Floyd Mayweather Jr received banned intravenous vitamin injections the day before his May 2 megafight against Manny Pacquiao which failed to comply with World Anti-Doping Agency guidelines, it was disclosed late Wednesday in the USA.
he U.S. Anti-Doping Agency did not then issue a therapeutic use exception to Mayweather for the IVs until almost three weeks after the contest.
The report on SB Nation into drug testing in boxing, written by Thomas Hauser, revealed that Mayweather was discovered by the U.S. Anti-Doping Agency to have received an intravenous vitamin injection the day before his May fight against Pacquiao, when employees of USADA had arrived to give Mayweather a random drug test at his home after the fight’s weigh-in on Friday May 1.
The officials “found evidence of an IV being administered” to the boxer at the time. Nevada State Athletic Commission executive director Bob Bennett confirmed in the report that USADA did not declare to the NSAC that Mayweather was receiving an injection.
According to Mayweather’s medical team, the fighter was given two different vitamin mixes -saline and vitamins- both of which were to treat dehydration. While the injections themselves did not include any banned substances, and Mayweather has never tested for any banned substance in his 19-year professional career, IVs are banned under WADA guidelines because they can be used to “dilute or mask the presence of another substance,” Hauser's report disclosed.
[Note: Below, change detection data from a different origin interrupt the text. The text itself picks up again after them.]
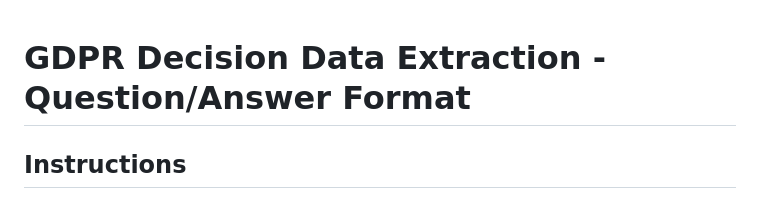
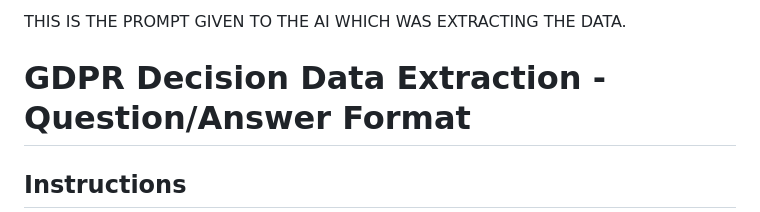
Before and after one commit to mnov88/enforcement, a Markdown page: raw_data/AI_analysis/AI-prompt-very-important.md, the part around the change. Rendered like a GitHub page.

```diff
--- a/raw_data/AI_analysis/AI-prompt-very-important.md
+++ b/raw_data/AI_analysis/AI-prompt-very-important.md
@@ -1,3 +1,4 @@
+THIS IS THE PROMPT GIVEN TO THE AI WHICH WAS EXTRACTING THE DATA.
 # GDPR Decision Data Extraction - Question/Answer Format
 
 ## Instructions
```
Also changed, not shown: AGENTS.md (added, +32 -0 lines).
To compound the disclosure, Mayweather was then granted a retrospective therapeutic use exemption (TUE) to receive the IV injections by USADA. Yet Mayweather's team had not applied for the TUE until 18 days after the fight against Pacquiao, 19 days after his test, according to Hauser's report. May weather went on to defeat Pacquiao by unanimous decision.
USADA chose not to notify the NSAC about the procedure until May 21, when USADA sent a letter to Bob Bennett, the NSAC director and NSAC chairman Francisco Aguilar, with a copy to Top Rank (Pacquiao's promoter), informing them that a retrospective therapeutic use exemption (TUE) had been granted.
Bennett told the Las Vegas Review-Journal on Wednesday that while he has no issue with Mayweather, who has always been an anti-doping advocate, he now has concerns over the actions of USADA officials, who should, he believes, have declared it immediately to the regulatory NSAC body, which is a state government agency.
"Floyd has always been a proponent of drug testing, which I applaud," Bennett told the Las Vegas Review-Journal. "He's set a fine example for all to emulate. He's never tested positive in his entire career for any performance-enhancing drugs and, as a commission, we have no problem with Floyd Mayweather."
"As far as USADA, I was extremely disappointed that I wasn't notified right away. When it comes to TUE, we are the sole agency that approves the administering of TUEs. USADA, nor any other anti-doping agency that does drug testing, doesn't have the authority to adminster a TUE."
"The bottom line is USADA didn't keep us informed, which is totally unacceptable and unprofessional." The disclosure is likely to lead to an inquiry buy NSAC into the dealings of the USADA, over its lack of transparency, and its relationships with individuals being tested.
Pacquiao received a visit from a United States Anti-Doping Agency (USADA) representative shortly before taking to the scale on May 1, the thirteenth time he was asked to submit a urine or blood sample to the performance enhancing drug testing company in the build-up to the superfight.